__WHAT NEEDS TO BE DONE__.
Reproduce the entries word for word, and omit any picture you find in them.

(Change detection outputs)
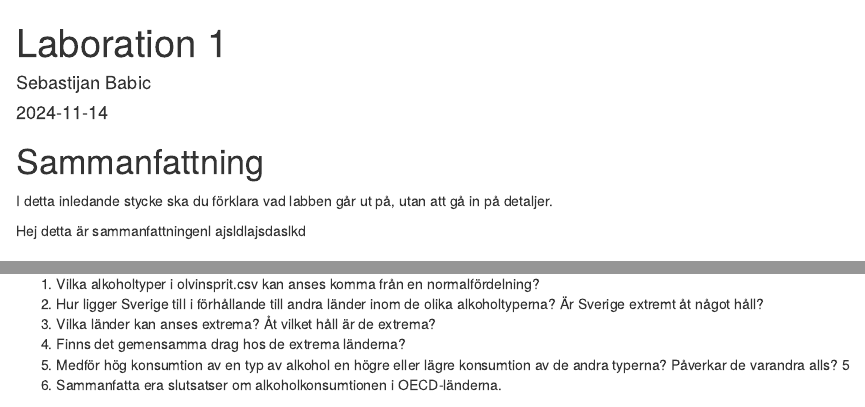
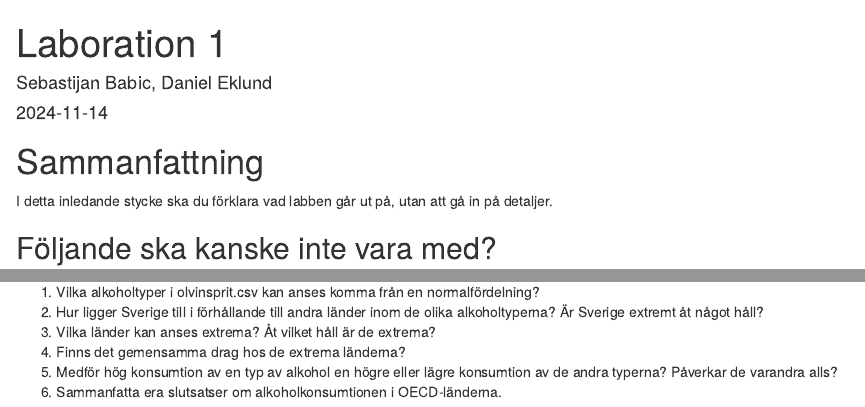
Before and after one commit to MrHEFF/su-mt4001, an R Markdown document (Laboration 1.Rmd): the page in a window 1100 px wide, from its top, and a second part further down, joined at a grey line. Rendered offline with R 4.5, knitr and Pandoc, with nearby package versions.

Commit message:
Update Laboration 1.Rmd

```diff
--- a/Laboration 1.Rmd
+++ b/Laboration 1.Rmd
@@ -1,6 +1,6 @@
 ---
 title: "Laboration 1"
-author: "Sebastijan Babic"
+author: "Sebastijan Babic, Daniel Eklund"
 date: "`r Sys.Date()`"
 output:
   html_document:
@@ -10,9 +10,6 @@ output:
 # Sammanfattning
 I detta inledande stycke ska du förklara vad labben går ut på, utan att gå in
 på detaljer.
-
-
-Hej detta är sammanfattningenl ajsldlajsdaslkd
 
 
 ## Följande ska kanske inte vara med?
@@ -193,5 +190,4 @@ Dessa frågor ska besvaras i löpande text:
 4. Finns det gemensamma drag hos de extrema länderna?
 5. Medför hög konsumtion av en typ av alkohol en högre eller lägre konsumtion av de andra typerna?
 Påverkar de varandra alls?
-5
 6. Sammanfatta era slutsatser om alkoholkonsumtionen i OECD-länderna.
```
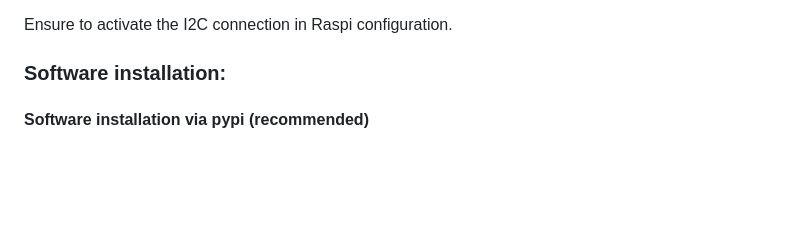
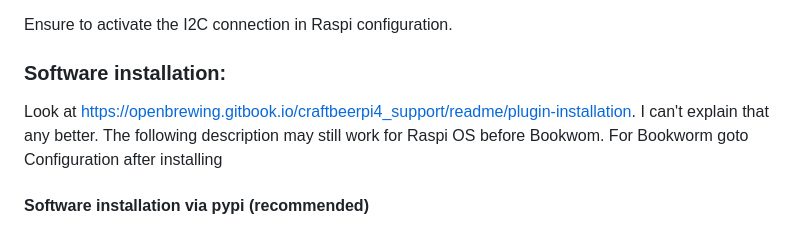
Before and after one commit to JamFfm/cbpi4-LCDisplay, a Markdown page: README.md, the part around the change. Drawn GitHub-style; blank space fills up the shorter version.

```diff
--- a/README.md
+++ b/README.md
@@ -25,6 +25,12 @@ GND    |  Pin 6 GND
 Ensure to activate the I2C connection in Raspi configuration.
 
 ### Software installation: ###
+
+Look at  https://openbrewing.gitbook.io/craftbeerpi4_support/readme/plugin-installation.
+I can't explain that any better.
+The following description may still work for Raspi OS before Bookwom.
+For Bookworm goto Configuration after installing
+
 
 #### Software installation via pypi (recommended) ####
 
```
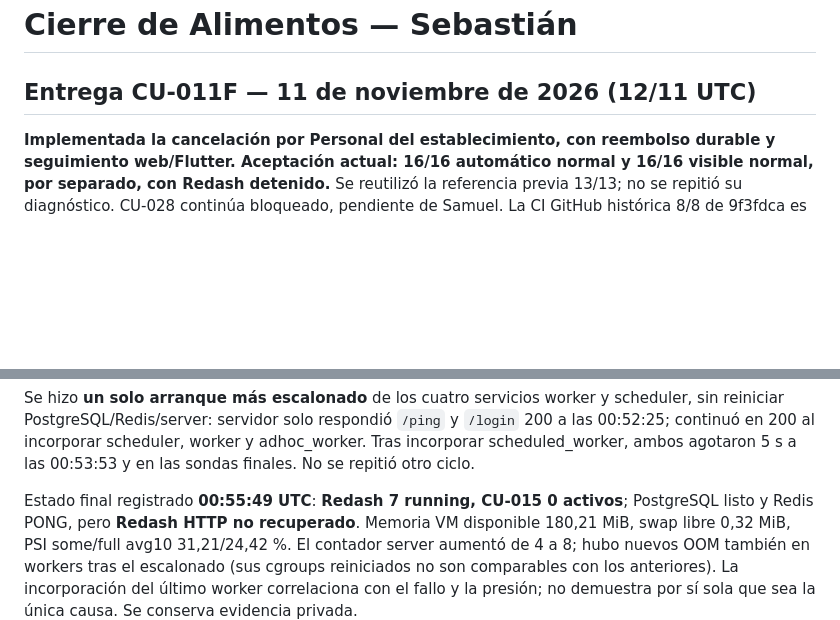
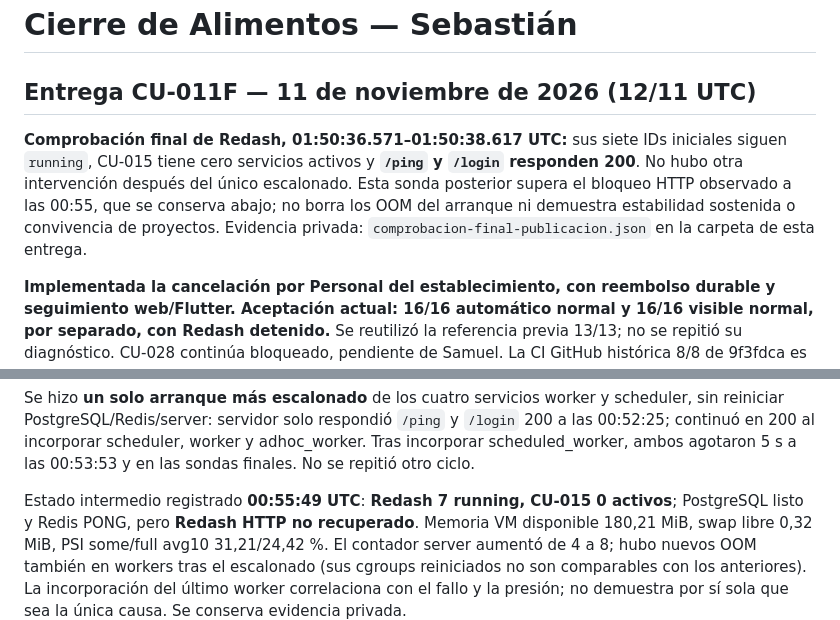
Before and after one commit to Emperador24/HEXACORE, a Markdown page: Documentation/Work/PLAN-CIERRE-SEBASTIAN.md, 2 parts joined by grey strips. GitHub-like rendering; blank space fills up the shorter version.

Commit message:
docs: confirmar acceso final a Redash con HEXACORE detenido

```diff
--- a/Documentation/Work/PLAN-CIERRE-SEBASTIAN.md
+++ b/Documentation/Work/PLAN-CIERRE-SEBASTIAN.md
@@ -1,6 +1,14 @@
 # Cierre de Alimentos — Sebastián
 
 ## Entrega CU-011F — 11 de noviembre de 2026 (12/11 UTC)
+
+**Comprobación final de Redash, 01:50:36.571–01:50:38.617 UTC:** sus siete
+IDs iniciales siguen `running`, CU-015 tiene cero servicios activos y **`/ping`
+y `/login` responden 200**. No hubo otra intervención después del único
+escalonado. Esta sonda posterior supera el bloqueo HTTP observado a las 00:55,
+que se conserva abajo; no borra los OOM del arranque ni demuestra estabilidad
+sostenida o convivencia de proyectos. Evidencia privada:
+`comprobacion-final-publicacion.json` en la carpeta de esta entrega.
 
 **Implementada la cancelación por Personal del establecimiento, con reembolso
 durable y seguimiento web/Flutter. Aceptación actual: 16/16 automático normal
@@ -153,7 +161,7 @@ scheduler, sin reiniciar PostgreSQL/Redis/server: servidor solo respondió
 worker y adhoc_worker. Tras incorporar scheduled_worker, ambos agotaron 5 s a
 las 00:53:53 y en las sondas finales. No se repitió otro ciclo.
 
-Estado final registrado **00:55:49 UTC**: **Redash 7 running, CU-015 0 activos**;
+Estado intermedio registrado **00:55:49 UTC**: **Redash 7 running, CU-015 0 activos**;
 PostgreSQL listo y Redis PONG, pero **Redash HTTP no recuperado**. Memoria VM
 disponible 180,21 MiB, swap libre 0,32 MiB, PSI some/full avg10 31,21/24,42 %.
 El contador server aumentó de 4 a 8; hubo nuevos OOM también en workers tras
```
Also changed, not shown: Documentation/Work/OPERACION-LOCAL-REDASH-HEXACORE.md (+6 -0 lines), 1 other file.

__REPLY__.
Before and after one commit to MrHEFF/su-mt4001, an R Markdown document (Laboration 1.Rmd): the page in a window 1100 px wide, from its top, and a second part further down, joined at a grey line. Rendered offline with R 4.5, knitr and Pandoc, with nearby package versions.

Commit message:
Update Laboration 1.Rmd

```diff
--- a/Laboration 1.Rmd
+++ b/Laboration 1.Rmd
@@ -1,6 +1,6 @@
 ---
 title: "Laboration 1"
-author: "Sebastijan Babic"
+author: "Sebastijan Babic, Daniel Eklund"
 date: "`r Sys.Date()`"
 output:
   html_document:
@@ -10,9 +10,6 @@ output:
 # Sammanfattning
 I detta inledande stycke ska du förklara vad labben går ut på, utan att gå in
 på detaljer.
-
-
-Hej detta är sammanfattningenl ajsldlajsdaslkd
 
 
 ## Följande ska kanske inte vara med?
@@ -193,5 +190,4 @@ Dessa frågor ska besvaras i löpande text:
 4. Finns det gemensamma drag hos de extrema länderna?
 5. Medför hög konsumtion av en typ av alkohol en högre eller lägre konsumtion av de andra typerna?
 Påverkar de varandra alls?
-5
 6. Sammanfatta era slutsatser om alkoholkonsumtionen i OECD-länderna.
```
Before and after one commit to JamFfm/cbpi4-LCDisplay, a Markdown page: README.md, the part around the change. Drawn GitHub-style; blank space fills up the shorter version.

```diff
--- a/README.md
+++ b/README.md
@@ -25,6 +25,12 @@ GND    |  Pin 6 GND
 Ensure to activate the I2C connection in Raspi configuration.
 
 ### Software installation: ###
+
+Look at  https://openbrewing.gitbook.io/craftbeerpi4_support/readme/plugin-installation.
+I can't explain that any better.
+The following description may still work for Raspi OS before Bookwom.
+For Bookworm goto Configuration after installing
+
 
 #### Software installation via pypi (recommended) ####
 
```
Before and after one commit to Emperador24/HEXACORE, a Markdown page: Documentation/Work/PLAN-CIERRE-SEBASTIAN.md, 2 parts joined by grey strips. GitHub-like rendering; blank space fills up the shorter version.

Commit message:
docs: confirmar acceso final a Redash con HEXACORE detenido

```diff
--- a/Documentation/Work/PLAN-CIERRE-SEBASTIAN.md
+++ b/Documentation/Work/PLAN-CIERRE-SEBASTIAN.md
@@ -1,6 +1,14 @@
 # Cierre de Alimentos — Sebastián
 
 ## Entrega CU-011F — 11 de noviembre de 2026 (12/11 UTC)
+
+**Comprobación final de Redash, 01:50:36.571–01:50:38.617 UTC:** sus siete
+IDs iniciales siguen `running`, CU-015 tiene cero servicios activos y **`/ping`
+y `/login` responden 200**. No hubo otra intervención después del único
+escalonado. Esta sonda posterior supera el bloqueo HTTP observado a las 00:55,
+que se conserva abajo; no borra los OOM del arranque ni demuestra estabilidad
+sostenida o convivencia de proyectos. Evidencia privada:
+`comprobacion-final-publicacion.json` en la carpeta de esta entrega.
 
 **Implementada la cancelación por Personal del establecimiento, con reembolso
 durable y seguimiento web/Flutter. Aceptación actual: 16/16 automático normal
@@ -153,7 +161,7 @@ scheduler, sin reiniciar PostgreSQL/Redis/server: servidor solo respondió
 worker y adhoc_worker. Tras incorporar scheduled_worker, ambos agotaron 5 s a
 las 00:53:53 y en las sondas finales. No se repitió otro ciclo.
 
-Estado final registrado **00:55:49 UTC**: **Redash 7 running, CU-015 0 activos**;
+Estado intermedio registrado **00:55:49 UTC**: **Redash 7 running, CU-015 0 activos**;
 PostgreSQL listo y Redis PONG, pero **Redash HTTP no recuperado**. Memoria VM
 disponible 180,21 MiB, swap libre 0,32 MiB, PSI some/full avg10 31,21/24,42 %.
 El contador server aumentó de 4 a 8; hubo nuevos OOM también en workers tras
```
Also changed, not shown: Documentation/Work/OPERACION-LOCAL-REDASH-HEXACORE.md (+6 -0 lines), 1 other file.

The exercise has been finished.